Concilium musicum Wien on authentic instruments

Much of
the music here is diverting and functional—admirably so, certainly—but held to the demands of
“concert listening,” it does not always rise to a level of high interest.

Franz Anton Hoffmeister was a prolific composer and an important figure in the history of music
publishing. (His publishing ventures brought forth editions of Beethoven, Haydn, and Mozart,
among others, and form a link with the early history of C. F. Peters.) His hunt symphony is a
congenial example of the working out of a style topic—horns and compound meter securely
evoke the hunting scene—but in the end it rarely rises above diversion. Johann Michael Haydn’s
D-major Serenade is also amicable company, but does not ask much of the listener. The
“Andante con variazioni” is the most engaging of the nine movements with compelling contrasts
of modality to keep things interesting, though at twelve minutes it seems long in a work that is
longish without being particularly expansive or developmental.

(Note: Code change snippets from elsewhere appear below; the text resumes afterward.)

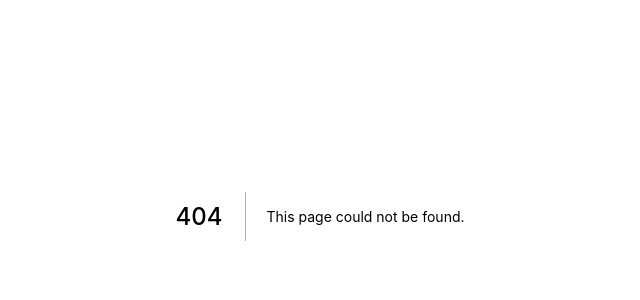
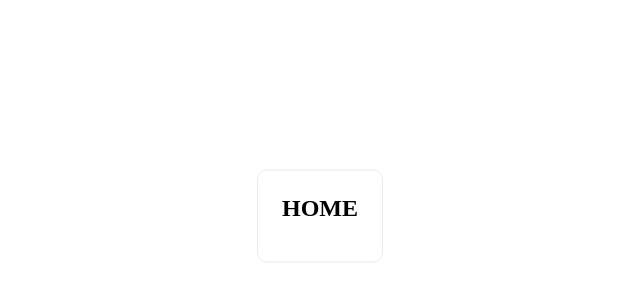
Before and after one commit to PiloucK/Transcendence, a Next.js app in the folder frontend/: page /samples/Cards/cards in a window 1280 px wide. Before the commit this address had no page. Shown: the part 184-484 px from the top of the page, without its empty margins (320-960 px from the left). Built offline with nearby package versions, Linux system fonts and the light colour scheme.

Commit message:
🏗️🚧🧑‍💻 Moving components related stuff to ease the access. Each components will have his directory inside components/ and samples/ The basic use of samples pages is now based on layout and not just style. I was working on an auto-index with the list-react-files module.

```diff
--- a/frontend/components/cards.tsx
+++ b/frontend/components/Cards/CardsInterface.tsx
@@ -1,13 +1,13 @@
 import Link from 'next/link'
-import styles from '../styles/Home.module.css'
+import styles from '../../styles/Home.module.css'
 
 export default function Card(props:any)
 {
 	return (
 		<Link href={props.href}>
 			<div className={styles.card}>
-				<h2> {props.title} </h2>
-				<p> {props.content} </p>
+				{props.title ? <h2> {props.title} </h2> : null}
+				{props.content ? <p> {props.content} </p> : null}
 			</div>
 		</Link>
 	)
--- /dev/null
+++ b/frontend/layouts/samplesLayout.tsx
@@ -0,0 +1,16 @@
+import styles from '../styles/sample.module.css'
+import React from 'react'
+
+interface Props {
+    children: React.ReactNode
+}
+
+const SampleLayout: React.FunctionComponent<Props> = ({ children }) => {
+	return (
+		<div className={styles.center}>
+			{children}
+		</div>
+	)
+}
+
+export default SampleLayout
--- a/frontend/pages/chat.tsx
+++ b/frontend/pages/chat.tsx
@@ -3,7 +3,7 @@ import MainLayout from '../layouts/mainLayout'
 // import type { NextPage } from 'next'
 import styles from '../styles/Home.module.css'
 import Link from 'next/link'
-import Card from '../components/cards'
+import Card from '../components/Cards/CardsInterface'
 
 export default function Chat() {
   return (
--- a/frontend/pages/index.tsx
+++ b/frontend/pages/index.tsx
@@ -3,7 +3,7 @@ import { ReactElement, useState } from 'react'
 import MainLayout from '../layouts/mainLayout'
 // import type { NextPage } from 'next'
 import styles from '../styles/Home.module.css'
-import Card from '../components/cards'
+import Card from '../components/Cards/CardsInterface'
 import Test from '../components/dynamicTest'
 
 export default function Page() {
--- /dev/null
+++ b/frontend/pages/samples/Cards/cards.tsx
@@ -0,0 +1,21 @@
+import Card from '../../../components/Cards/CardsInterface'
+import SampleLayout from '../../../layouts/samplesLayout'
+import { ReactElement } from 'react'
+
+export default function Components() {
+	return (
+		<Card
+			href = '/'
+			title = 'HOME'
+		/>
+	)
+}
+
+
+Components.getLayout = function getLayout(page: ReactElement) {
+	return (
+	  <SampleLayout>
+		{page}
+	  </SampleLayout>
+	)
+  }
```
Also changed, not shown: frontend/pages/samples/cards.tsx (deleted, +0 -14 lines).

Joseph Haydn is represented by three “insertion arias” to operas by Cimarosa, Anfossi, and
Paisiello. Two of the three, as was the case with most of his insertion arias, were written for his
mistress, Luigia Polzelli. Polzelli had her musical limitations apparently, but this did not impede
Haydn giving her a notably beautiful tune in the Anfossi insertion.

The performances are generally stylish and accomplished. Soprano Ursula Fiedler has a brilliant
and sparkling sound. Occasionally one might wish for a bit more lightness and ornamental
character in the renditions, but these are fleeting instances. The ensemble of period instruments
can be uneven—the horns have a tendency to be a bit sharp and “blatty,” for example, but the
wind playing, especially solo passages for flute, oboe, and bassoon, remains very engaging and
polished, indeed. Not all of the interpretative calls are convincing—the minuets in the serenade
seem quite heavy of foot, I think—though in the main the performances are fluent and gratifying .
. . and admirably diverting.

Steven Plank

image_description=Concilium musicum Wien on authentic instruments
product_title=Concilium musicum Wien on authentic instruments
Franz Anton Hoffmeister, Sinfonie “La chasse’; Joseph Haydn, Opera Arias; Johann Michael Haydn, Serenata in D.
product_by=Concilium musicum Wien; Ursula Fiedler, soprano; Paul Angerer, Director
product_id=Cavalli Records CCD 449 [CD]